While no safety system could have saved the astronauts after the crew compartment disintegrated, the report makes key recommendations concerning spacesuit and vehicle seat design. The investigation team spent has considerable time talking to suit and seat designers on the Orion program, who have "really embraced the findings of the report and are working very hard to come up with ... a design that integrates the seats and the suits into the spacecraft in more ways," Melroy said during a press conference Dec. 30. "We're really pleased with the work that they're doing."

As Columbia entered the atmosphere on Feb. 1, 2003, the astronauts were wearing their ACES (Advanced Crew Escape System) pressure suits, but one astronaut wasn't wearing a helmet, and those who were had their visors up, as per usual procedures. Some also weren't wearing their gloves, which inhibit many normal crew tasks.

After the orbiter went out of control as a result of damage to the leading edge of its left wing, the crew had about 40 seconds to react before the cabin depressurized and they lost consciousness, according to the report.

In accordance with their training, they spent that time trying to regain control of the orbiter, rather than sealing up their suits. "The crew was doing everything that they had been trained to do, and they were doing everything right," Melroy said during a press conference Dec. 30.

However, the report says, "once the cabin depressurization began, the rate of depressurization incapacitated the crew so quickly that even those crew members who had fully donned the ACES did not have time to lower their visors."

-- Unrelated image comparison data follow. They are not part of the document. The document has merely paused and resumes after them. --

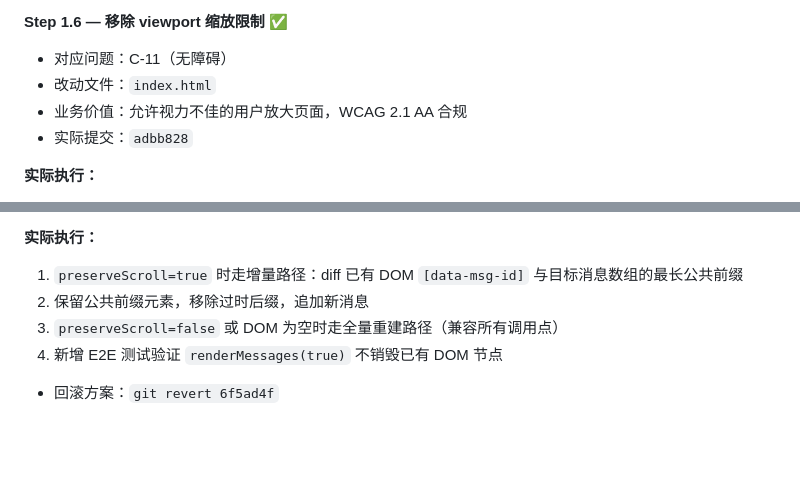
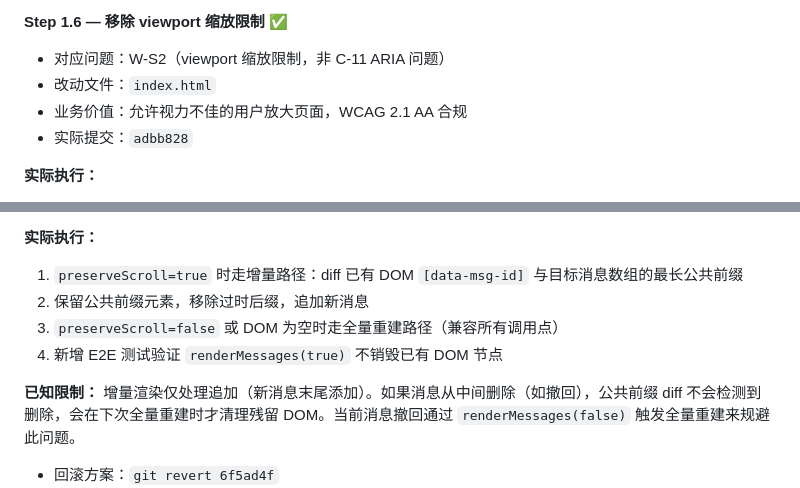
Before and after one commit to Sirius-Peng/chatbot-re, a Markdown page: docs/improvement-plan.md, 2 parts joined by grey strips. Rendered like a GitHub page; blank space fills up the shorter version.

Commit message:
docs: fix problem ID mapping and add incremental rendering limitation
- Step 1.6: change C-11 reference to W-S2 (viewport != ARIA)
- Step 5.1: document known limitation (append-only, deletions need full rebuild)

```diff
--- a/docs/improvement-plan.md
+++ b/docs/improvement-plan.md
@@ -148,7 +148,7 @@
 
 **Step 1.6 — 移除 viewport 缩放限制 ✅**
 
-- 对应问题：C-11（无障碍）
+- 对应问题：W-S2（viewport 缩放限制，非 C-11 ARIA 问题）
 - 改动文件：`index.html`
 - 业务价值：允许视力不佳的用户放大页面，WCAG 2.1 AA 合规
 - 实际提交：`adbb828`
@@ -389,6 +389,8 @@ html[data-theme="dark"] .glass {
 3. `preserveScroll=false` 或 DOM 为空时走全量重建路径（兼容所有调用点）
 4. 新增 E2E 测试验证 `renderMessages(true)` 不销毁已有 DOM 节点
 
+**已知限制：** 增量渲染仅处理追加（新消息末尾添加）。如果消息从中间删除（如撤回），公共前缀 diff 不会检测到删除，会在下次全量重建时才清理残留 DOM。当前消息撤回通过 `renderMessages(false)` 触发全量重建来规避此问题。
+
 - 回滚方案：`git revert 6f5ad4f`
 - 验证：48 测试全部通过（16 单元 + 32 E2E）
 - 状态：✅ 完成
```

According to the report, the inertial reel mechanisms in the astronauts' shoulder harnesses - which function like those on automobile seat belts - also failed to lock, leaving their upper bodies unrestrained. The rotation of the shuttle's detached forebody resulted in lethal blunt trauma to the crew, who by that point were either unconscious or already dead.

"Future spacecraft seats and suits should be integrated to ensure proper restraint of the crew in off-nominal situations while not affecting operational performance," the report says. "Future crewed spacecraft vehicle design should account for vehicle loss of control to maximize the probability of crew survival."

That reel system has since been redesigned, according to Wayne Hale, former shuttle program manager. "That is a huge, I think, safety improvement," he says.

While the air revitalization system for the ACES suits required manual activation, the Orion suit systems will be automated, according to Jeff Hanley, Constellation program manager.

The report is available at www.nasa.gov/reports.

Columbia space shuttle photo: NASA

Aviation Week

◄ Share this news!

Bookmark and Share


The Manhattan Reporter

Recently Added

Recently Commented